Teachers might have impacted voter turn out

By Juliet Leyba Daily Planet Staff
Friday November 03, 2000

Philosophical differences between faculty and teachers at Berkeley High School may have had an effect on the turn out of Thursday’s mock election, Helene Lecar, League of Women Voters educational liaison said. 

According to Lecar, this year’s student voter turnout was significantly lower than at previous mock elections. 

Lecar said that only 340 of the schools’ 3,500 students cast their vote this year compared to more than 700 during the previous election. 

“The difference this year was that some teachers chose to give students the opportunity to register in class and brought them to the polling booth and some did not. Leaving it entirely up to them, just like in the real world.” 

What many teachers may not have known is that this year the mock election was being sponsored by CNN nationwide. The mock election, which operates under rules set down by Congress, was designed to teach students and teachers about the voting process and the benefits of civic participation by involving them in a realistic stimulation of all aspects of the electoral process. 

“It’s unfortunate that so many students didn’t have that opportunity,” Lecar said. “But, maybe when they hear the results it will be a wake up call.” 

According to CNN the mock election drew more than 1 million voters, the majority of which voted for republican candidate George W. Bush. A technical problem, created by the large volume of participants, made the exact count unavailable at press time. 

“Students Natalie Magana and Anya Lopez were disappointed that they were turned away at the polling booth. 

“I wasn’t aware that the election was even happening. My second period teacher doesn’t always read the bulletin because it’s so long and by the time I figured it out the registration date had passed,” Magana said. 

Ben Giustine, 15, said that he didn’t vote because he didn’t know it was going to make such an impact. 

“I should’ve registered and voted. I didn’t have any of the information and no one let me in on where to go and what to do.” 

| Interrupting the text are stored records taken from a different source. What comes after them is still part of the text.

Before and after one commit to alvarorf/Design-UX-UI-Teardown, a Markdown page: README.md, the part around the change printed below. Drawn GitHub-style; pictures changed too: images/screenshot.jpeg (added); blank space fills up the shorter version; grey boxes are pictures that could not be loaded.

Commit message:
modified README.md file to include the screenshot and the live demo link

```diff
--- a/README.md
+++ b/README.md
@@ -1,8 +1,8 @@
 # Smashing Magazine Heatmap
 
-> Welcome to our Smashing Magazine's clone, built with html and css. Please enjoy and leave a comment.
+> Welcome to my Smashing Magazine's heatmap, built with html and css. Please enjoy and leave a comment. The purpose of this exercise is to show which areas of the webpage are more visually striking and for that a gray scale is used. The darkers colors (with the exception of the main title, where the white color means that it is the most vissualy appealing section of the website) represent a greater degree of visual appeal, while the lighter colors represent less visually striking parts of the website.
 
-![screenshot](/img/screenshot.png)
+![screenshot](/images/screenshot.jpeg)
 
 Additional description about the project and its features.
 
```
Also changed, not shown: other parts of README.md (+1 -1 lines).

One teacher commented that in the real world people don’t register in groups and they don’t vote in groups. 

“If you don’t register, you can’t vote. That’s how it is in the real world.”